“Demand full automation, demand universal basic income, demand the future”. In 2015, philosophers Nick Srnicek and Alex Williams write Inventing the Future, a fundamental book for radical theory that imagines a future in which machines liberate humanity from labour. The text helps us to rethink the value of work and opens a window into the dense cloud of “capitalist realism” claiming there are no valid alternatives to a life dominated by economic profit.
That of full automation seems sometimes a utopia – or dystopia, depending on the point of view –, but every day we can find news that the future is approaching more quickly than we think. Imagining future scenarios therefore becomes not only useful but necessary. And art and design can be outposts of knowledge and incentives to rethink more democratic futures.
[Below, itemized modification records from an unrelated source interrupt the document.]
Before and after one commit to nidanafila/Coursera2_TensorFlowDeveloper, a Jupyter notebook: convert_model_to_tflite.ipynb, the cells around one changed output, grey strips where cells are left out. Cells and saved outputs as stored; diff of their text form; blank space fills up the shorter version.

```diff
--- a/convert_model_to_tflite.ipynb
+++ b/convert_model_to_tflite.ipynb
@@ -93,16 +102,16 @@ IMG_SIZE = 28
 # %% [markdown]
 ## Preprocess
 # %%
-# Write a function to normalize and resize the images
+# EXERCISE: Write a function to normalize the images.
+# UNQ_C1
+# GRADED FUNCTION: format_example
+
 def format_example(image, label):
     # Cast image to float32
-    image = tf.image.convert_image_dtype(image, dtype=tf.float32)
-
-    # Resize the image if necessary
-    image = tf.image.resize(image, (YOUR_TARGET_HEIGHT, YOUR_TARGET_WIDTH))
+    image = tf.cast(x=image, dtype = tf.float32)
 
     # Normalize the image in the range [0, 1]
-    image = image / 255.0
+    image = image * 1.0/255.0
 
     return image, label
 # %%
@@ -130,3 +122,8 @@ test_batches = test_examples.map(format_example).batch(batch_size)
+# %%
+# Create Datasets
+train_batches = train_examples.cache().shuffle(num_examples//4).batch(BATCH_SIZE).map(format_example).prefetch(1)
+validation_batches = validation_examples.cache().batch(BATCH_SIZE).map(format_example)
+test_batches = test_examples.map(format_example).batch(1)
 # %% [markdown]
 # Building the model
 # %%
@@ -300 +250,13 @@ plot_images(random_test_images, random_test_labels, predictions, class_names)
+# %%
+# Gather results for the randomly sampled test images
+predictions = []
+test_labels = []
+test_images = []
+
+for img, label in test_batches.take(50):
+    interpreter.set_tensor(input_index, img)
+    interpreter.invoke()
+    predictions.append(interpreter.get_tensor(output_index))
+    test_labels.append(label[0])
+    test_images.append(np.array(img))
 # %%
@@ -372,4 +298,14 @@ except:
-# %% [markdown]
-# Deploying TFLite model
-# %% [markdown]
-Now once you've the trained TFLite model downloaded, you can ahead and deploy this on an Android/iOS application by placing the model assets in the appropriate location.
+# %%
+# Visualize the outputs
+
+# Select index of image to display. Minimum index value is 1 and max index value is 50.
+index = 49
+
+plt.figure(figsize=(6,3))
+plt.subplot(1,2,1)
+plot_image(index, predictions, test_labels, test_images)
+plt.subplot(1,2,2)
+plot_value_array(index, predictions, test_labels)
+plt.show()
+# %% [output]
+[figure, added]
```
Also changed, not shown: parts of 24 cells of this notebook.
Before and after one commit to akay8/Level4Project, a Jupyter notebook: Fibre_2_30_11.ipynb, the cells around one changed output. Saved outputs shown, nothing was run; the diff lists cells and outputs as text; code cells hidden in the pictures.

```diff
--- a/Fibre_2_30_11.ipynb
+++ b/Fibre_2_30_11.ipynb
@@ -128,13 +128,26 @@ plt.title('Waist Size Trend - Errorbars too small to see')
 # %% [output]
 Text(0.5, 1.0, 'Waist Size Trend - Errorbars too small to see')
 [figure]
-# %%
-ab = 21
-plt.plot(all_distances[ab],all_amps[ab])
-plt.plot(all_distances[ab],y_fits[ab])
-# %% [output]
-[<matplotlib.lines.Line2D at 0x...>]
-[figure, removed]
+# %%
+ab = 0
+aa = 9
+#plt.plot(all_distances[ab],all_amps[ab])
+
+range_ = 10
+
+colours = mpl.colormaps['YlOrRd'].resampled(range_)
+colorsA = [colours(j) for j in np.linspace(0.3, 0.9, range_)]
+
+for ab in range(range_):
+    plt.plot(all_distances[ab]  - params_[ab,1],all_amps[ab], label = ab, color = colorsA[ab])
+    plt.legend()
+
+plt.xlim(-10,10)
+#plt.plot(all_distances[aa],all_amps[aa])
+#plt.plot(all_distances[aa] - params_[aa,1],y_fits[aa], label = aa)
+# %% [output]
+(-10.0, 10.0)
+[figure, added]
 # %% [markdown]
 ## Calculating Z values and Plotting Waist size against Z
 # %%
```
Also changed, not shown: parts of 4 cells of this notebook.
In this direction goes German designer Ottonie von Roeder’s research, investigating forms and cultural consequences of a post-work society. The Post-Labouratory project, on show at the 4. Istanbul Design Biennial from September 22nd to November 4th 2018, allows participants to build a low-tech robot that can replace their work activities. Creative sessions are not only used to design these new machines but also to discuss together values, desires and needs of everyday life. It is a small step in a revolution that requires the times of great cultural changes.
The German designer tells us: “My research aims to explore the transformation of labour. I am interested in the progress of automation, its foreseen impact on society and the chance to turn it into an opportunity for cultural change. Why is the abolition of labour desirable and how could it allow us to overcome existing power structures and the alienation of labour, our day-to-day activity? Let’s explore a post-labour future, the tools to generate the said transition, and possible responses to the emerging cultural and social difficulties.”
- Ottonie von Roeder
- On show at:
- 4th Istanbul Design Biennial – “A school of schools”
- Opening dates:
- 22 Semptember – 4 November 2018